With just a tablespoon of blood, B.C. researchers aim to transform cancer treatment
For the study, the researchers examined ctDNA samples collected from patients with metastatic prostate cancer.
Researchers at the Vancouver Prostate Centre and BC Cancer have developed a new blood test that provides unprecedented insight into a patient’s cancer make-up, potentially allowing doctors to better select treatment options that will improve patient outcomes.
The technology was outlined in a study published today in Nature.
The first-of-its-kind blood test analyzes the DNA that metastatic cancers shed into the bloodstream, known as circulating tumour DNA or ctDNA. By sequencing the entire genome of this ctDNA, the test reveals characteristics that are unique to each patient’s cancer, giving physicians new tools to develop more personalized treatment plans.
“With only a few drops of blood, we can uncover critical information about a person’s overall disease and how best to manage their cancer,” says senior author Dr. Alexander Wyatt, an assistant professor of urologic sciences at the University of British Columbia (UBC) and senior research scientist at the Vancouver Prostate Centre. “This test has the potential to help clinicians choose better tailored treatment options and to more efficiently detect treatment resistance, allowing clinicians to adjust clinical care as needed.”
For the study, which was funded in part through donations to the VGH and UBC Hospital Foundation and BC Cancer Foundation, the researchers examined ctDNA samples collected from patients with metastatic prostate cancer. Metastatic cancer — cancer that has spread to other organs in the body — is not often curable, and chemotherapy and newer targeted therapies may not work for all patients. Biopsies to help determine the best treatments for this type of cancer are rarely performed due to their invasive nature and the high risk of complications. This is often a major barrier in studying and treating this disease.
The researchers discovered that whole genome sequencing of ctDNA, conducted at the Michael Smith Genome Sciences Centre, provides a host of information about the different metastases spread throughout the body. Using newly developed computer programs, the researchers were able to pinpoint the unique genetic make-up of various cancer populations in the body to gain a more comprehensive understanding of the disease.

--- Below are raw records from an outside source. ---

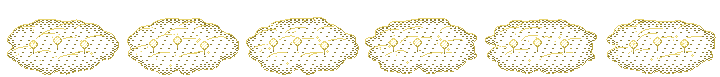
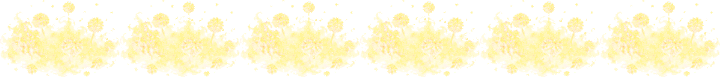
PER-5: esporos com loop novo, entrada e saída derivadas e ícone novo
A Nuvem de Esporos passa a ser desenhada a partir do cartão parado
(cogumelos-bola dourados), e não mais da nuvem cinza oca antiga.
O script importar_nuvem.py gera o loop de 6 quadros, deriva entrada
e saída do loop (dissolve em Bayer) e recorta o ícone 32x32 do pod
central, com a versão 16x16 reamostrada. Nomes, tamanhos e fps são
os de indice_nuvens.json, então o índice não muda.

Refs #509

diff --git a/jogos/hordas/fonte_arte/armas_anim/importar_nuvem.py b/jogos/hordas/fonte_arte/armas_anim/importar_nuvem.py
@@ -1,0 +1,131 @@
+"""Esporos da carta Nuvem de Esporos (`nuvem_espora`): loop novo, entrada e saída derivadas, ícone novo.
+
+Fonte: jogos/hordas/projeto/assets/v2/armas/nuvem_esporos.png (cartão parado, 120x77, cogumelos-bola
+dourados e névoa âmbar). Daí saem, em jogos/hordas/projeto/assets/v2/:
+  armas_anim/nuvem_esporos_loop.png     6 quadros de 120x77, 6 fps, emenda no primeiro (720x77)
+  armas_anim/nuvem_esporos_entrada.png  3 quadros, a nuvem se forma a partir do quadro 1 do loop (360x77)
+  armas_anim/nuvem_esporos_saida.png    3 quadros, a nuvem se desfaz a partir do último quadro do loop (360x77)
+  icones_cartas/nuvem_espora.png        ícone 32x32 (recorte 1:1 do pod central, sem reescala)
+  icones_cartas/16/nuvem_espora.png     ícone 16x16 (reamostrado do de 32 px)
+
+Nomes, tamanhos, fps e âncora são os de indice_nuvens.json (nuvem_esporos), então o índice não muda.
+
+Como o loop é feito (tudo fechado em 6 quadros, para emendar sem salto):
+  - contorno da névoa: a cada quadro, 1/6 dos pixels da borda some (padrão diagonal que gira com o quadro),
+    então a borda tremula sem mover a forma;
+  - grãos dourados: 8 grãos percorrem a elipse em volta do centro, com um balanço de 0,35 rad (o ângulo
+    volta ao início no fim do ciclo).
+Entrada e saída são o quadro do loop com dissolve em blocos 2x2 (matriz de Bayer 4x4), igual ao esmaecer das
+nuvens de gerar_nuvens.py.
+
+Sem ChatGPT: o plano previa a folha do loop gerada no ChatGPT (A01). Aqui o loop sai do próprio cartão, por
+decisão do PR PER-5 (registrada no corpo do PR); se uma folha gerada chegar, basta trocar FONTE_LOOP por ela.
+
+Rodar: python -I importar_nuvem.py  (sem semente aleatória, sem rede; rodar de novo dá os mesmos arquivos)
+"""
+import math
+import os
+
+import numpy as np
+from PIL import Image
+
+AQUI = os.path.dirname(os.path.abspath(__file__))
+RAIZ = os.path.normpath(os.path.join(AQUI, "..", "..", "..", ".."))
+PROJETO = os.path.join(RAIZ, "jogos", "hordas", "projeto")
+ASSETS = os.path.join(PROJETO, "assets", "v2")
+FONTE_LOOP = os.path.join(ASSETS, "armas", "nuvem_esporos.png")
+
+QUADRO = (120, 77)
+ANCORA = (60, 38)
+N_LOOP = 6
+N_BORDA = 6  # a borda some em um sexto por quadro
+GRAOS = 8
+ELIPSE = (46.0, 20.0)  # raio horizontal e vertical da órbita dos grãos
+BALANCO = 0.35  # rad de balanço do grão em volta da órbita (fechado no ciclo)
+COR_GRAO = (255, 240, 170, 255)
+COR_GRAO_CLARO = (255, 252, 214, 255)
+ICONE_CAIXA = (56, 29, 88, 61)  # recorte 32x32 centrado no pod central da carta (1:1, sem reescala)
+
+BAYER = np.array([[0, 8, 2, 10], [12, 4, 14, 6], [3, 11, 1, 9], [15, 7, 13, 5]], dtype=np.float32) / 16.0
+
+
+def carregar_cartao():
+    img = Image.open(FONTE_LOOP).convert("RGBA")
+    if img.size != QUADRO:
+        raise SystemExit("cartão %s com tamanho %s, esperava %s" % (FONTE_LOOP, img.size, QUADRO))
+    return np.array(img, dtype=np.uint8)
+
+
+def borda_da_nuvem(a):
+    """Pixels com alfa > 0 que têm vizinho de alfa 0 (4-vizinhança)."""
+    m = a[:, :, 3] > 0
+    viz = np.zeros_like(m)
+    viz[1:, :] |= ~m[:-1, :]
+    viz[:-1, :] |= ~m[1:, :]
+    viz[:, 1:] |= ~m[:, :-1]
+    viz[:, :-1] |= ~m[:, 1:]
+    return m & viz
+
+
+def quadro_do_loop(base, k):
+    f = base.copy()
+    h, w = f.shape[:2]
+    yy, xx = np.mgrid[0:h, 0:w]
+    # 1) borda tremula: no quadro k somem os pixels com (5x + 3y) % 6 == k
+    borda = borda_da_nuvem(base)
+    some = borda & (((5 * xx + 3 * yy) % N_BORDA) == k)
+    f[some, 3] = 0
+    # 2) grãos dourados orbitando, com balanço fechado no ciclo
+    cx, cy = ANCORA
+    for i in range(GRAOS):
+        theta0 = math.tau * i / GRAOS
+        ang = theta0 + BALANCO * math.sin(math.tau * k / N_LOOP + i)
+        gx = cx + ELIPSE[0] * math.cos(ang)
+        gy = cy + ELIPSE[1] * math.sin(ang)
+        x, y = int(round(gx)), int(round(gy))
+        for dx, dy in ((0, 0), (1, 0), (0, 1), (1, 1)):
+            if 0 <= x + dx < w and 0 <= y + dy < h:
+                f[y + dy, x + dx] = COR_GRAO
+        if 0 <= x < w and 0 <= y < h:
+            f[y, x] = COR_GRAO_CLARO
+    return f
+
+
+def dissolve(f, limiar):
+    """Mantém os blocos 2x2 com valor de Bayer menor que `limiar` (0 a 1); o resto fica transparente."""
+    h, w = f.shape[:2]
+    yy, xx = np.mgrid[0:h, 0:w]
+    bay = BAYER[(yy // 2) % 4, (xx // 2) % 4]
+    g = f.copy()
+    g[bay >= limiar, 3] = 0
+    return g
+
+
+def salvar_tira(quadros, caminho):
+    tira = np.concatenate(quadros, axis=1)
+    Image.fromarray(tira, "RGBA").save(caminho)
+
+
+def main():
+    base = carregar_cartao()
+    loop = [quadro_do_loop(base, k) for k in range(N_LOOP)]
+    # entrada: a nuvem se forma a partir do quadro 1 do loop, em três estágios de dissolve
+    entrada = [dissolve(loop[0], lim) for lim in (1 / 3, 2 / 3, 1.0)]
+    # saída: desfaz o último quadro do loop, em três estágios de dissolve decrescentes
+    saida = [dissolve(loop[N_LOOP - 1], lim) for lim in (2 / 3, 1 / 3, 1 / 6)]
+
+    pasta_anim = os.path.join(ASSETS, "armas_anim")
+    salvar_tira(loop, os.path.join(pasta_anim, "nuvem_esporos_loop.png"))
+    salvar_tira(entrada, os.path.join(pasta_anim, "nuvem_esporos_entrada.png"))
+    salvar_tira(saida, os.path.join(pasta_anim, "nuvem_esporos_saida.png"))
+
+    # ícone: recorte 1:1 do pod central (sem reescala, o pixel fica nítido)
+    icone = Image.fromarray(base, "RGBA").crop(ICONE_CAIXA)
+    pasta_icone = os.path.join(ASSETS, "icones_cartas")
+    icone.save(os.path.join(pasta_icone, "nuvem_espora.png"))
+    icone.resize((16, 16), Image.NEAREST).save(os.path.join(pasta_icone, "16", "nuvem_espora.png"))
+    print("nuvem_esporos: loop 6q, entrada 3q, saida 3q, icone 32 e 16 px")
+
+
+if __name__ == "__main__":
+    main()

“Metastatic cancers are complex and our understanding of them has been limited,” says Dr. Wyatt. “Whereas traditional biopsies only provide a small snapshot of the disease, this new test is able to paint a more complete picture of metastases throughout the body, all from a simple and easy to perform blood test.”
The researchers say the information can also be used to help predict which treatments will be effective or ineffective in each patient.
“Every cancer is unique and every patient responds differently to treatment,” says Dr. Wyatt. “This new generation of ctDNA tests can help clinicians choose the treatment option that is most likely to benefit a patient.”
New insights into treatment resistance
While the number of cancer treatment options has expanded in recent years, a common problem is that eventually those treatments stop working. Drug resistance can develop over time as cancer cells accumulate molecular changes that make them less sensitive to a particular drug or treatment.
The study, co-led by Dr. Kim Nguyen Chi, medical oncologist and chief medical officer at BC Cancer, senior research scientist at Vancouver Prostate Centre and a professor in the Department of Medicine at UBC, sheds new light on how this resistance develops. By collecting multiple ctDNA samples over time, they were able to learn how cancer evolves in response to treatment. The findings revealed new genetic mechanisms of resistance to the most common drugs for treating metastatic prostate cancer and more broadly demonstrates how ctDNA profiling can be used to understand treatment resistance across other types of cancers.
“This technology can be applied across other types of cancer to understand how those tumours metastasize and how they eventually evade treatment,” says Dr. Wyatt. “It will also help us design the next generation of cancer therapies that more effectively target resistant disease.”
The researchers say that this minimally-invasive, relatively inexpensive and highly-scalable technology is now being deployed across large clinical trials. This includes leading-edge precision oncology clinical trials in Canadian cancer patients being conducted at BC Cancer and the Vancouver Prostate Centre.
Dr. Alexander Wyatt